**Problem statement:** What is the number of lines in the records below holding the string "site"? Reply with it and nothing else.

**Supplied records:**

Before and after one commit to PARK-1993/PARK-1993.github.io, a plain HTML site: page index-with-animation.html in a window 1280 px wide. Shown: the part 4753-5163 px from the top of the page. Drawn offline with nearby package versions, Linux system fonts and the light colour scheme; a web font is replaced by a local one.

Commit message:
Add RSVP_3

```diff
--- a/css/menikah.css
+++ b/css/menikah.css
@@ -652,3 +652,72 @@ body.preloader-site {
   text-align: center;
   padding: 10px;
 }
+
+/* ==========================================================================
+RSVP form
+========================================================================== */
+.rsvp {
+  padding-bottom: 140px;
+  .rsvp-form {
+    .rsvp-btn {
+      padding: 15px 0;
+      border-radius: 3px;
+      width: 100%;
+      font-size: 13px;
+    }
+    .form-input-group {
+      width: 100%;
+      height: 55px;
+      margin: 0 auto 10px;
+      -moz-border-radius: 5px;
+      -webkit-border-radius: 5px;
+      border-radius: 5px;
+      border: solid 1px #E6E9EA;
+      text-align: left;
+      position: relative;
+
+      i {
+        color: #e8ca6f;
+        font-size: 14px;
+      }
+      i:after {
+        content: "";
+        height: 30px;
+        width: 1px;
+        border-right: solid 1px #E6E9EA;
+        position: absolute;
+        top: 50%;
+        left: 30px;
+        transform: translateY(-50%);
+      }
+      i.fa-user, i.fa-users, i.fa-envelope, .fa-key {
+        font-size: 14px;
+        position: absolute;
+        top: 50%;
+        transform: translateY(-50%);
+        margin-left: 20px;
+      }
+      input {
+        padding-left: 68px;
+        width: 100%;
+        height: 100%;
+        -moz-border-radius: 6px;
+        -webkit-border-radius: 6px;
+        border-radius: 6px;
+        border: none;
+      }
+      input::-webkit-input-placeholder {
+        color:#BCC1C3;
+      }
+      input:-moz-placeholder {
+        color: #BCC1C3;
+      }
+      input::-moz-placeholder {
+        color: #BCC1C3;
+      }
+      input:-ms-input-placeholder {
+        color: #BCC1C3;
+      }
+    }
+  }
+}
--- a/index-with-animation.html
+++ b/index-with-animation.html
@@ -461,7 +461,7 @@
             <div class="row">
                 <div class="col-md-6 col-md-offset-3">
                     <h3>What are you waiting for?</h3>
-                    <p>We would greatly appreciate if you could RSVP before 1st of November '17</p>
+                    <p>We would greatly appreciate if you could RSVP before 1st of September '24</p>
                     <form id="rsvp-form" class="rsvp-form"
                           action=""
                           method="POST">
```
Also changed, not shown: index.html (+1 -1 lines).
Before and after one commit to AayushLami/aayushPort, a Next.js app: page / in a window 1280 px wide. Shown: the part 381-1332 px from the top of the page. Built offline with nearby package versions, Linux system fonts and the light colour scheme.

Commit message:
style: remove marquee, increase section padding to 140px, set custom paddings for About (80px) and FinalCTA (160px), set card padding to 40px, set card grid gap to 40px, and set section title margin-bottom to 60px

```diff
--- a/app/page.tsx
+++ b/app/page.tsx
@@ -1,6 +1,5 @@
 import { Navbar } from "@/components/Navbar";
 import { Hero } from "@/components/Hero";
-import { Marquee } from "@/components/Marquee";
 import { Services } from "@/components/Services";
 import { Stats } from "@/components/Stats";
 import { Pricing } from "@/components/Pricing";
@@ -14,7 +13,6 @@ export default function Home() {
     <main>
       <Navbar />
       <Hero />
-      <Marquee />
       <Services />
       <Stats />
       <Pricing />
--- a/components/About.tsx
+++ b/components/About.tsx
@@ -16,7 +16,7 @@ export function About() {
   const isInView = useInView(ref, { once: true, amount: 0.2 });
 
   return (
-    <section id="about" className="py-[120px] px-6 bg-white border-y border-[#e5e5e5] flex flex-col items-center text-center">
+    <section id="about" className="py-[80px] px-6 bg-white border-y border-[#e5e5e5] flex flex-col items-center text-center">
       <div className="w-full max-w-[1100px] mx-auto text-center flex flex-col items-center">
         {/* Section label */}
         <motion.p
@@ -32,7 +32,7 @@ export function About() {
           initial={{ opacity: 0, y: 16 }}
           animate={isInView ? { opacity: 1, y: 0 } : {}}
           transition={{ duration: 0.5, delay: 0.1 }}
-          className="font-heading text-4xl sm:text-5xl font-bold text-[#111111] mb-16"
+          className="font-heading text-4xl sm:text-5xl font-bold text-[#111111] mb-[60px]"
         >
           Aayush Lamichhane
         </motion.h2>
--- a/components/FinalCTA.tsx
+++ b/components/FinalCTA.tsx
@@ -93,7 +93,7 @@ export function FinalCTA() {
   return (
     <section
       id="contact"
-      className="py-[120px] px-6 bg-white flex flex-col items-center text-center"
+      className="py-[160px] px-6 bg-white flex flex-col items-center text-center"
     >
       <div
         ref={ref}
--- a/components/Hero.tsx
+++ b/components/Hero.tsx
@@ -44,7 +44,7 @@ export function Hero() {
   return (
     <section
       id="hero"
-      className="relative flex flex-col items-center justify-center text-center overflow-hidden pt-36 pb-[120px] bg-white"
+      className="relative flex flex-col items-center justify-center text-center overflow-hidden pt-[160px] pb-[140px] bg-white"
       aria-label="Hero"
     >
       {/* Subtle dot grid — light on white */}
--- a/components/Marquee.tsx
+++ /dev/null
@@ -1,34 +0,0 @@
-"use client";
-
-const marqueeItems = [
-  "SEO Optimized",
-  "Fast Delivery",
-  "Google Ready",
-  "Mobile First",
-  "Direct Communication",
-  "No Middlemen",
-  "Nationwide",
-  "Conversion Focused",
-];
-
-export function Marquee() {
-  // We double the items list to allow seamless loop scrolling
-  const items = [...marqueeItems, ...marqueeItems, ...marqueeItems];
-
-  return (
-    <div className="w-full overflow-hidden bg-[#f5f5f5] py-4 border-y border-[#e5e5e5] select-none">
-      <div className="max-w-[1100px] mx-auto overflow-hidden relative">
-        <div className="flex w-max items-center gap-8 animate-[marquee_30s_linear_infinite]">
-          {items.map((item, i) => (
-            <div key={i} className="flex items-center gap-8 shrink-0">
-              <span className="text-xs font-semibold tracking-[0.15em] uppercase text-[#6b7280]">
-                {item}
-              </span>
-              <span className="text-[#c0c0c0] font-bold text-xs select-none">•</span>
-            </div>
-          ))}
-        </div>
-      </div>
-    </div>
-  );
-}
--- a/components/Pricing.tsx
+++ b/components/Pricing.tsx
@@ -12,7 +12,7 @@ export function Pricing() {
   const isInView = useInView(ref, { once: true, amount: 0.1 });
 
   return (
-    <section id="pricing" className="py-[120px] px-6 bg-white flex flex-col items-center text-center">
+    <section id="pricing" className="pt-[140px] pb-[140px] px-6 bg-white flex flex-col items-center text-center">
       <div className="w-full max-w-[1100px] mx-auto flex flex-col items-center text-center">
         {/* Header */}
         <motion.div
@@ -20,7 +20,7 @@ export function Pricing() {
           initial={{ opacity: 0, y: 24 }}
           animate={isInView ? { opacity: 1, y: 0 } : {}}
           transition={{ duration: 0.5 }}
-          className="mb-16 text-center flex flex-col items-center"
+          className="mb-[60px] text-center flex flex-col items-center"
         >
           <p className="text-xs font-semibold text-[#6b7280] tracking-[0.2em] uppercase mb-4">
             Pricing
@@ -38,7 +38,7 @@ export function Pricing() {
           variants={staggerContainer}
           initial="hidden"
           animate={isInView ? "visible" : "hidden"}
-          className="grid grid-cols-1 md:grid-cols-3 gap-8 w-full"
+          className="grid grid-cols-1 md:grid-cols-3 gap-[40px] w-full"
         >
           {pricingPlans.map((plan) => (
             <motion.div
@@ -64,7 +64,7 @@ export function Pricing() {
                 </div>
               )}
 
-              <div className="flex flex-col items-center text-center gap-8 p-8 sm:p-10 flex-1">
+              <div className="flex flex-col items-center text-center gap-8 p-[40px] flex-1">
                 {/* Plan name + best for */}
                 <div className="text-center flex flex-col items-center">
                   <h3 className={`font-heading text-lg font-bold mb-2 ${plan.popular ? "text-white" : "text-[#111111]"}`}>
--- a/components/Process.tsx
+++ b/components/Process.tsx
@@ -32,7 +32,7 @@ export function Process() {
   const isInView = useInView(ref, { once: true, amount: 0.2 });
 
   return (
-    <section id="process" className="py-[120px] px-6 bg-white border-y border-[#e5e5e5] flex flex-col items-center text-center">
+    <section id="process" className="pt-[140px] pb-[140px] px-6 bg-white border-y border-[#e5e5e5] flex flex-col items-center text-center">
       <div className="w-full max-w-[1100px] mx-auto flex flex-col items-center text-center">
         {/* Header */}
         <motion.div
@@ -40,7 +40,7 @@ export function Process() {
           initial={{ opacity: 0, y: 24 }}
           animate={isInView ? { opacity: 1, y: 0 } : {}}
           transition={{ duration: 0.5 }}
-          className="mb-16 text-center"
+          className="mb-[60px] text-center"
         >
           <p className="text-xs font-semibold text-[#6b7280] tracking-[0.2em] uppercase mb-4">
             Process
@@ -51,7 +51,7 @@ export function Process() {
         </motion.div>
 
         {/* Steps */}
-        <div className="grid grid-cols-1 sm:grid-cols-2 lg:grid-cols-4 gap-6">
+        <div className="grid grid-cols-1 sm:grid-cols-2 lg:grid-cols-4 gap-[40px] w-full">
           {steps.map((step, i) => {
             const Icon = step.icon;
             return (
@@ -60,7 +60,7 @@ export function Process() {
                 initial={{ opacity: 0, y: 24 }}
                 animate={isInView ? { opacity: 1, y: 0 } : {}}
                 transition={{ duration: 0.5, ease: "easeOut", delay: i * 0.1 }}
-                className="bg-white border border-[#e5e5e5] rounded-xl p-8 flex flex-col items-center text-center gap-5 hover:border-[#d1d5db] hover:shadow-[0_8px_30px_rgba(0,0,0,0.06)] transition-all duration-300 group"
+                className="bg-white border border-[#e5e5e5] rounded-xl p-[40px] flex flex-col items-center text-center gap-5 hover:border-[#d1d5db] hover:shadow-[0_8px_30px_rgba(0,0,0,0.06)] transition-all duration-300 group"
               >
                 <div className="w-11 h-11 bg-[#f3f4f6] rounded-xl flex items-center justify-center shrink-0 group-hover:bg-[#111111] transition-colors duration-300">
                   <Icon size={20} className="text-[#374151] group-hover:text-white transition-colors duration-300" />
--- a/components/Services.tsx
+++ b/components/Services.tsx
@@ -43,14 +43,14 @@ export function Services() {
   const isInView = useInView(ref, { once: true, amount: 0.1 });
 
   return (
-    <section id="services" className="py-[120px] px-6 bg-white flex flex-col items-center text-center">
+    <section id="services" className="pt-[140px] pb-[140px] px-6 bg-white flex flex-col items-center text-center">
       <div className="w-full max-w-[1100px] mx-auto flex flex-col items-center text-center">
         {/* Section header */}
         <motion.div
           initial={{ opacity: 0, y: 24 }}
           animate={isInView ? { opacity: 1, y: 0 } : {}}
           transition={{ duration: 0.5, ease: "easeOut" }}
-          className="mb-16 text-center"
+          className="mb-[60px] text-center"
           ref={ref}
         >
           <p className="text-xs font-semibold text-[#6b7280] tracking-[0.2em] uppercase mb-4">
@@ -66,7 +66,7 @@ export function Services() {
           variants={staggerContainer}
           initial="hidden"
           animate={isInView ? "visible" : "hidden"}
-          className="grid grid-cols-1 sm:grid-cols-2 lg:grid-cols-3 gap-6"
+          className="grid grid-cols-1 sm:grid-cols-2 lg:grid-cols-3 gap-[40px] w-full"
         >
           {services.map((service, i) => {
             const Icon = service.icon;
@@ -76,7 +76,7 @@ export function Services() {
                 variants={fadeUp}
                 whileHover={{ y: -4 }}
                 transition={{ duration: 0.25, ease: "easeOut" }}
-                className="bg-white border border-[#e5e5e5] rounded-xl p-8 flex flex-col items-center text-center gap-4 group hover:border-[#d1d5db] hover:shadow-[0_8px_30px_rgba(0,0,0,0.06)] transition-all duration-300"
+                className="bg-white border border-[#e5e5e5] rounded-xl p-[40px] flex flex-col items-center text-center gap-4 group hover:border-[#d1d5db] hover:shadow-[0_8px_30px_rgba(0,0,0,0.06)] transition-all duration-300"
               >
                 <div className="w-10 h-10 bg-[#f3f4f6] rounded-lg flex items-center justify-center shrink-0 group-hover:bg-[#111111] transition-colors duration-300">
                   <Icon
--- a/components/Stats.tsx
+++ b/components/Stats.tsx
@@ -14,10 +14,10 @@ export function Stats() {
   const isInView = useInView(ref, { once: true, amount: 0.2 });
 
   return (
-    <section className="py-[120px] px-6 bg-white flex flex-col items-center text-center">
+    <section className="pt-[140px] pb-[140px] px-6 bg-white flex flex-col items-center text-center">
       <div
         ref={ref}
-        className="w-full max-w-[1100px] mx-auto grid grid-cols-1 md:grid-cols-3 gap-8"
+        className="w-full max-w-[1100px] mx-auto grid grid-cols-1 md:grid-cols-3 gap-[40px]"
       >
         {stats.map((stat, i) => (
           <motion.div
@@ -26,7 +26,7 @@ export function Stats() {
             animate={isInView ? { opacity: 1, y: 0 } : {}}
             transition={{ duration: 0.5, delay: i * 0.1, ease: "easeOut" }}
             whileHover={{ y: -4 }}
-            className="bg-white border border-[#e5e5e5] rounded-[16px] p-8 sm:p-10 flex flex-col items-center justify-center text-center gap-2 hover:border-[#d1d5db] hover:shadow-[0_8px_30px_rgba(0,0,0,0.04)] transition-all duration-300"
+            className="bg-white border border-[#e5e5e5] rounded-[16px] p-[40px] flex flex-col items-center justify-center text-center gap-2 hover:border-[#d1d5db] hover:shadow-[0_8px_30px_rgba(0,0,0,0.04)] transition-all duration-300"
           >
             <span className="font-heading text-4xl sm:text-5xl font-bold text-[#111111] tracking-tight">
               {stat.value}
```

**Result for this exercise:** 2